Meetings of the Commonwealth receive considerable attention in the press of member nations but the news media are not allowed to attend. Heads of government meet ``in camera'' with only two advisers per prime minister or president.
A few Commonwealth member nations had to fight for their independence from Great Britain. Yet today they and the other members who obtained nationhood more peacefully are generally bound together by common ideals and interests and a shared history and political heritage.
Today the Commonwealth embraces a third of the world's nations, roughly one-fifth of the land surface of the earth, and a total population of around 1.2 billion, or one-fourth of the human race. Its peoples belong to all the major races of mankind. They speak hundreds of different languages and dialects. Some live in extreme poverty, some in great wealth.
Their governments, too, are varied. Many are parliamentary democracies, most with two-chamber legislatures. In a great majority of member nations the rule of law prevails. But a few are authoritarian (e.g., Uganda, Ghana, and Zambia). Some members have governors-general who are representatives of the Queen. A small number have their own monarchies (Lesotho, Malaysia, Swaziland, and Tonga). Others are republics.

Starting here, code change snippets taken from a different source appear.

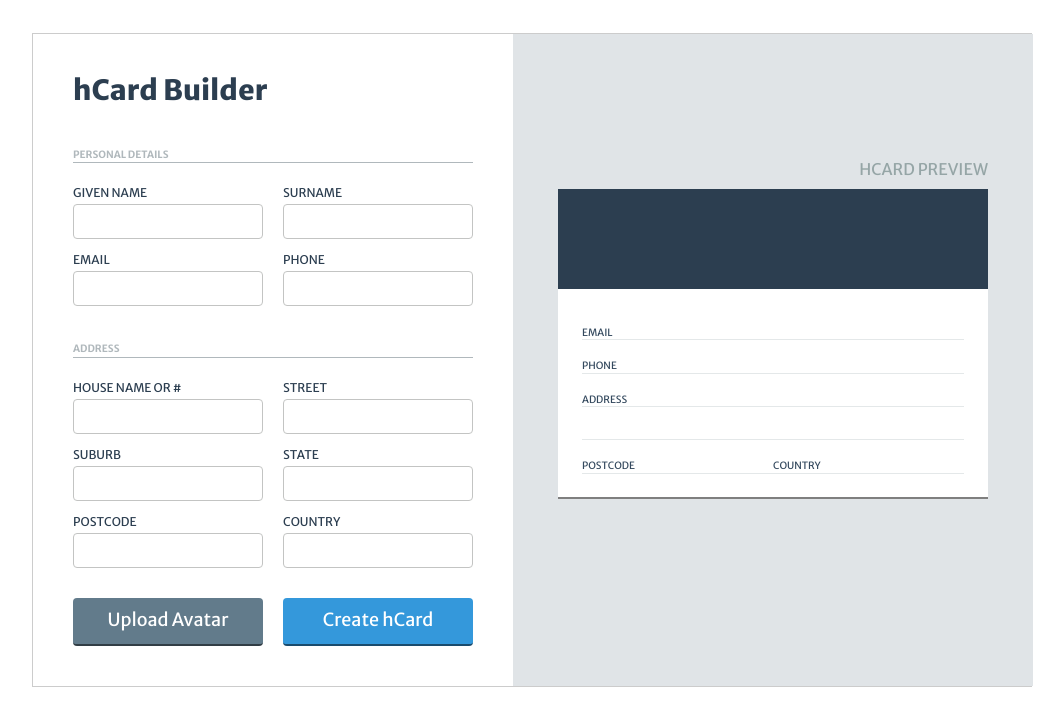
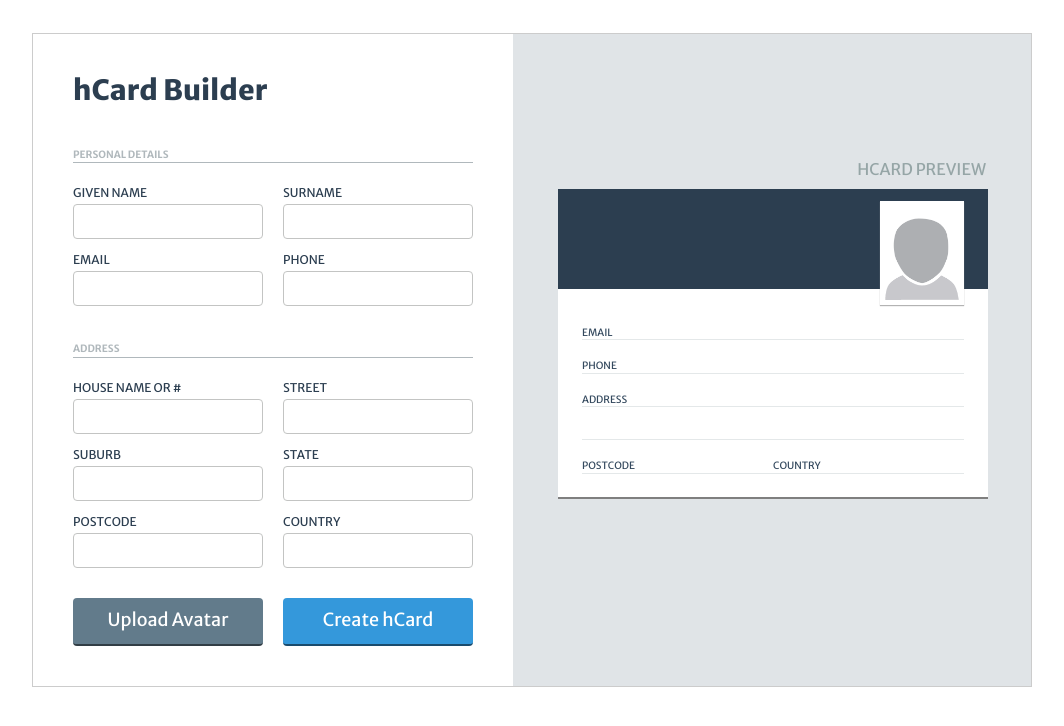
Before and after one commit to mithun-gh/hcard-builder, a React (Create React App) app: page / in a window 1280 px wide. Shown: the top 726 px of the page, without its empty margins (108-1172 px from the left). Built offline with nearby package versions, Linux system fonts and the light colour scheme.

Commit message:
feat: add basic photo functionality

```diff
--- a/src/components/HCard.js
+++ b/src/components/HCard.js
@@ -8,6 +8,7 @@ function HCardComponent({ details, className }) {
         <h4 className="fn">
           {details.givenName} {details.surname}
         </h4>
+        <img class="photo" src={details.photo ?? "default.png"} alt="photo" />
       </div>
       <div className="body">
         <div className="row">
@@ -60,6 +61,7 @@ function HCardComponent({ details, className }) {
 const HCard = styled(HCardComponent)`
   width: 430px;
   height: 300px;
+  position: absolute;
 
   .header {
     height: 100px;
@@ -69,6 +71,16 @@ const HCard = styled(HCardComponent)`
     font-size: 24px;
     font-weight: bold;
     background-color: #2c3e50;
+  }
+
+  .photo {
+    position: absolute;
+    top: 12px;
+    right: 24px;
+    width: 84px;
+    height: 104px;
+    background-color: #fff;
+    box-shadow: 0px 1px 1px 0 rgba(154, 154, 154, 0.75);
   }
 
   .body {
```
Also changed, not shown: public/default.png (added).
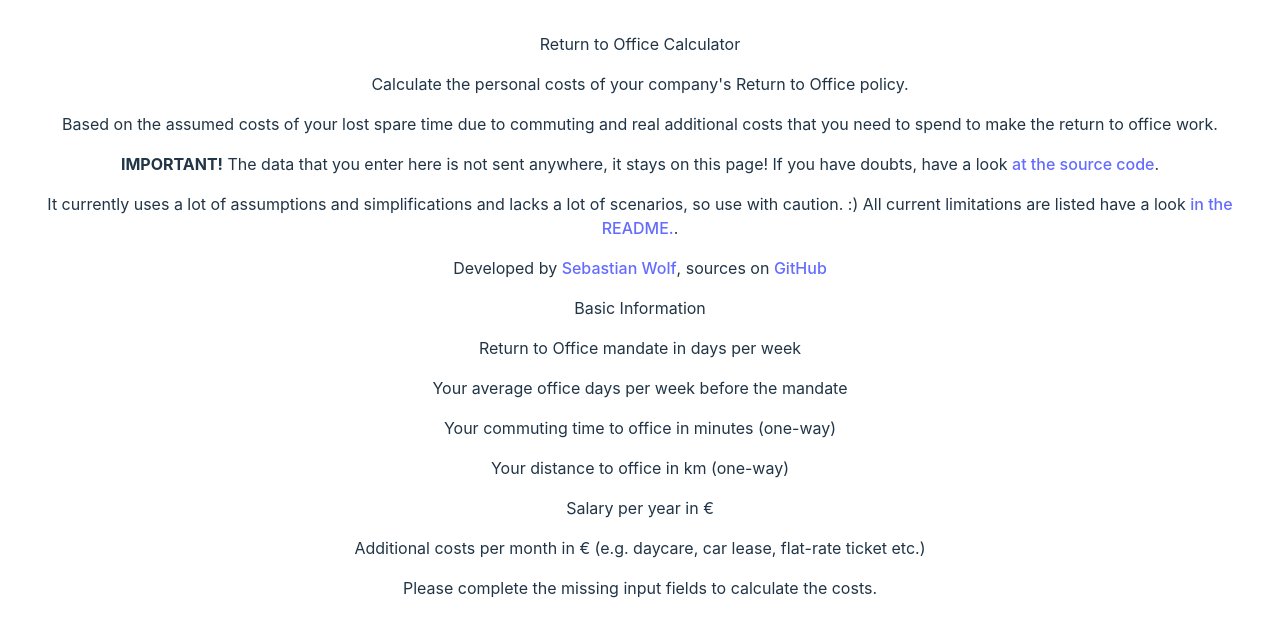
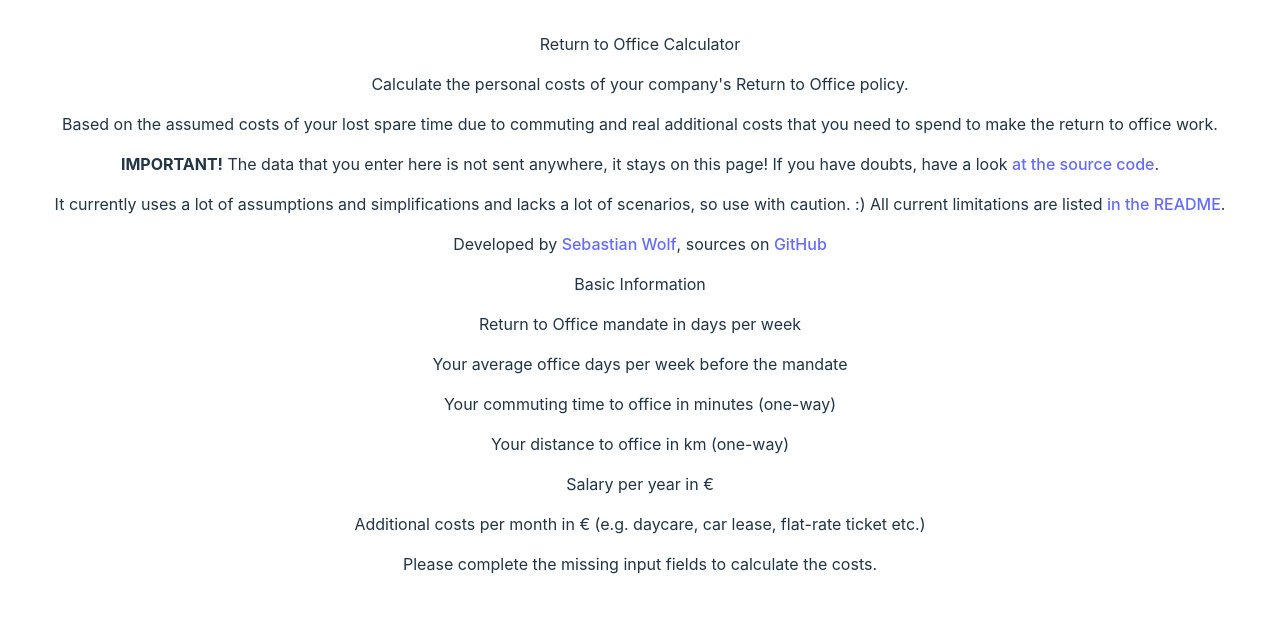
Before and after one commit to Wunderfitz/rto-calculator, a website built with Vite: page index.html in a window 1280 px wide. Built offline with nearby package versions, Linux system fonts and the light colour scheme.

Commit message:
Some additional remarks

```diff
--- a/index.html
+++ b/index.html
@@ -13,7 +13,7 @@
       <p>Calculate the personal costs of your company's Return to Office policy.</p>
       <p>Based on the assumed costs of your lost spare time due to commuting and real additional costs that you need to spend to make the return to office work.</p>
       <p><b>IMPORTANT!</b> The data that you enter here is not sent anywhere, it stays on this page! If you have doubts, have a look <a href="https://github.com/Wunderfitz/rto-calculator">at the source code</a>.</p>
-      <p>It currently uses a lot of assumptions and simplifications and lacks a lot of scenarios, so use with caution. :) All current limitations are listed have a look <a href="https://github.com/Wunderfitz/rto-calculator">in the README.</a>.</p>
+      <p>It currently uses a lot of assumptions and simplifications and lacks a lot of scenarios, so use with caution. :) All current limitations are listed <a href="https://github.com/Wunderfitz/rto-calculator">in the README</a>.</p>
       <p>Developed by <a href="https://sebastian-wolf.eu/y/index.php?/pages/impressum.html">Sebastian Wolf</a>, sources on <a href="https://github.com/Wunderfitz/rto-calculator">GitHub</a></p>
       <ui5-title level="H3">Basic Information</ui5-title>
       <p>
```
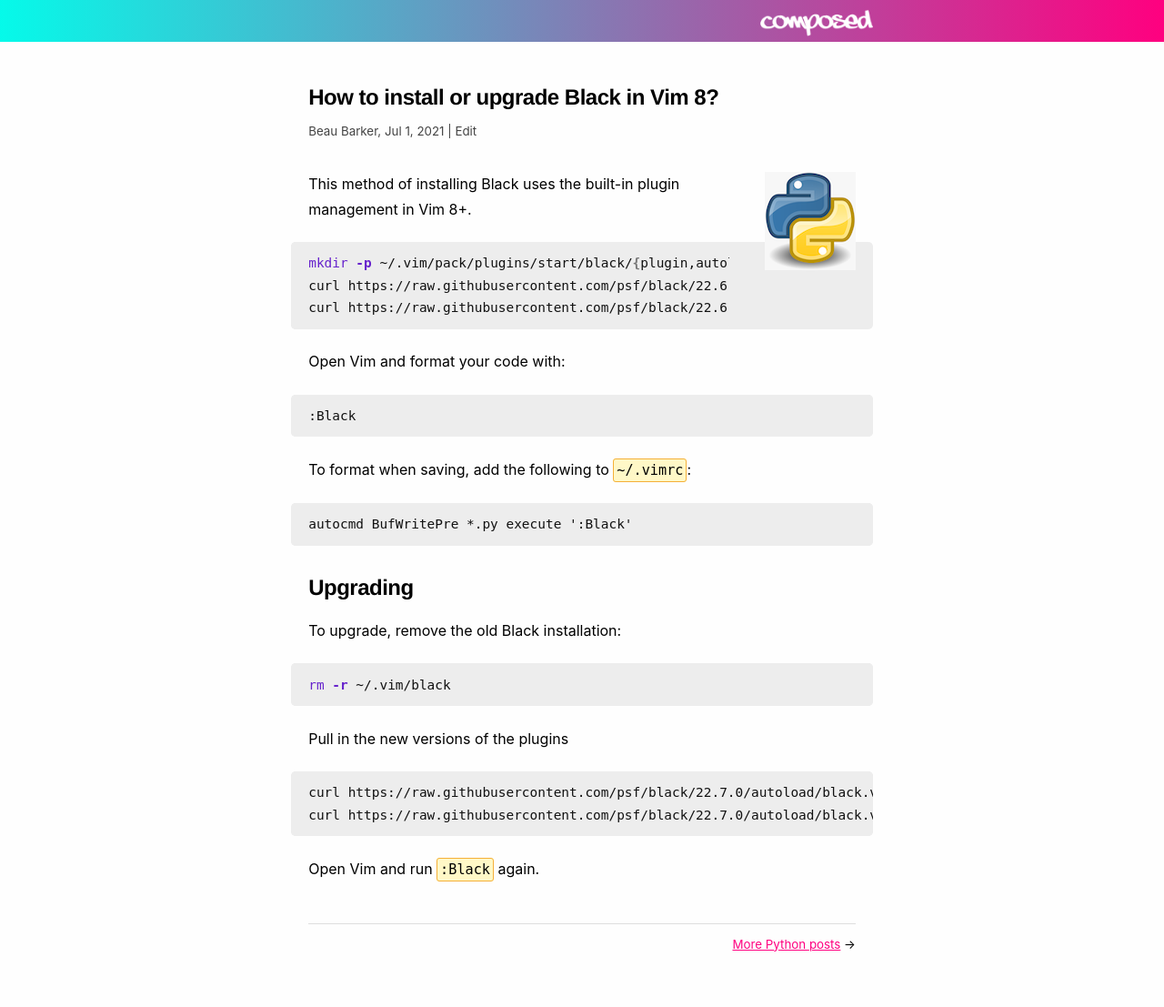
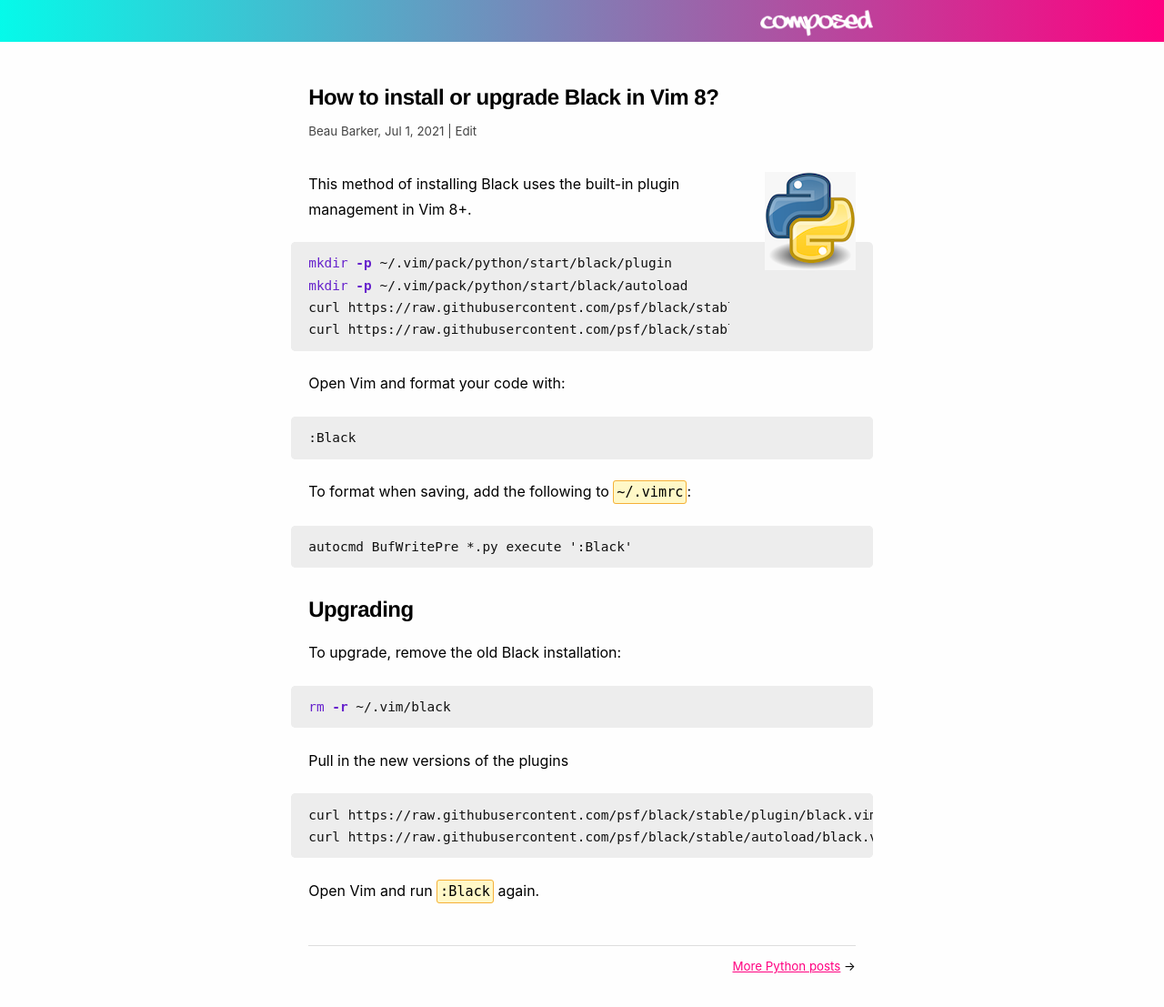
Before and after one commit to explodinglabs/explodinglabs.github.io, a Jekyll site: the page built from docs/_posts/python/2021-07-01-black-vim.markdown, in a window 1280 px wide. Shown: the whole page at 91% size. Built offline with Jekyll 4.4.1, drawn with Linux system fonts in a browser that asks for light colours; before the commit the page ends 1083 px from its top, so only the background shows below that.

Commit message:
Update 2021-07-01-black-vim.markdown

````diff
--- a/docs/_posts/python/2021-07-01-black-vim.markdown
+++ b/docs/_posts/python/2021-07-01-black-vim.markdown
@@ -15,9 +15,10 @@
 This method of installing Black uses the built-in plugin management in Vim 8+.
 
 ```sh
-mkdir -p ~/.vim/pack/plugins/start/black/{plugin,autoload}
-curl https://raw.githubusercontent.com/psf/black/22.6.0/autoload/black.vim -o ~/.vim/pack/plugins/start/black/plugin/black.vim
-curl https://raw.githubusercontent.com/psf/black/22.6.0/autoload/black.vim -o ~/.vim/pack/plugins/start/black/autoload/black.vim
+mkdir -p ~/.vim/pack/python/start/black/plugin
+mkdir -p ~/.vim/pack/python/start/black/autoload
+curl https://raw.githubusercontent.com/psf/black/stable/plugin/black.vim -o ~/.vim/pack/python/start/black/plugin/black.vim
+curl https://raw.githubusercontent.com/psf/black/stable/autoload/black.vim -o ~/.vim/pack/python/start/black/autoload/black.vim
 ```
 
 Open Vim and format your code with:
@@ -39,8 +40,8 @@
 
 Pull in the new versions of the plugins
 ```sh
-curl https://raw.githubusercontent.com/psf/black/22.7.0/autoload/black.vim -o ~/.vim/pack/plugins/start/black/plugin/black.vim
-curl https://raw.githubusercontent.com/psf/black/22.7.0/autoload/black.vim -o ~/.vim/pack/plugins/start/black/autoload/black.vim
+curl https://raw.githubusercontent.com/psf/black/stable/plugin/black.vim -o ~/.vim/pack/python/start/black/plugin/black.vim
+curl https://raw.githubusercontent.com/psf/black/stable/autoload/black.vim -o ~/.vim/pack/python/start/black/autoload/black.vim
 ```
 
 Open Vim and run `:Black` again.
````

Several are federal states (e.g., Canada, India, Malaysia, and Australia). Oth ers are unitary states (e.g., Britain and New Zealand). Sir Shridath holds that the Commonwealth achieves some of its strength from the enormous variety in its members.
The Secretariat of the Commonwealth marks its 20th anniversary this year. Its staff of under 400 is headquartered in Marlborough House, the former home of Queen Mary. The staff come from a sizeable number of member nations. One of Ramphal's deputies is from Nigeria; the second is British. One assistant is Indian, another Canadian. The Secretariat has a budget of merely about $6.5 million.
One task of the Commonwealth's Secretariat is to manage a small fund (around $25 million) for technical assistance. It supports experts helping out in developing member nations and sponsors training programs for 1,500 to 2,000 managers and technicians each year. Most of the experts come from other developing countries rather than the industrial member nations.
The Secretariat also organizes the Commonwealth meetings of government officials and encourages through a foundation the activities of around 300 other Commonwealth organizations.
``Relations of Commonwealth countries go back many years,'' says Sir Shridath. ``Out of that shared experience . . . a common colonial status, have come quite spontaneously a whole range of unofficial contacts, networks, [and] collaborations, within the Commonwealth.''
When Britain entered the European Community, many opponents charged that it would thus be turning its back on the Commonwealth.
But Sir Shridath says that perception was unfortunate and inaccurate.
He says that the Queen has helped in this regard ``because of the tremendous amount of enthusiasm that she has demonstrated for the idea of a modern commonwealth and the respect and esteem in which she is held by Commonwealth leaders.''
Queen Elizabeth II has also commanded ``tremendous affection and popular acclaim'' in visits to India and to several African nations, Sir Shridath says.
Because the Commonwealth's membership includes a large majority of poor countries, much of its attention is devoted to economic development.
The secretary-general says the International Monetary Fund is too tough in the conditions it imposes on developing countries when they seek loans when in balance-of-payments trouble.
Similarly, he holds that the World Bank should have more resources to make development loans to poor countries.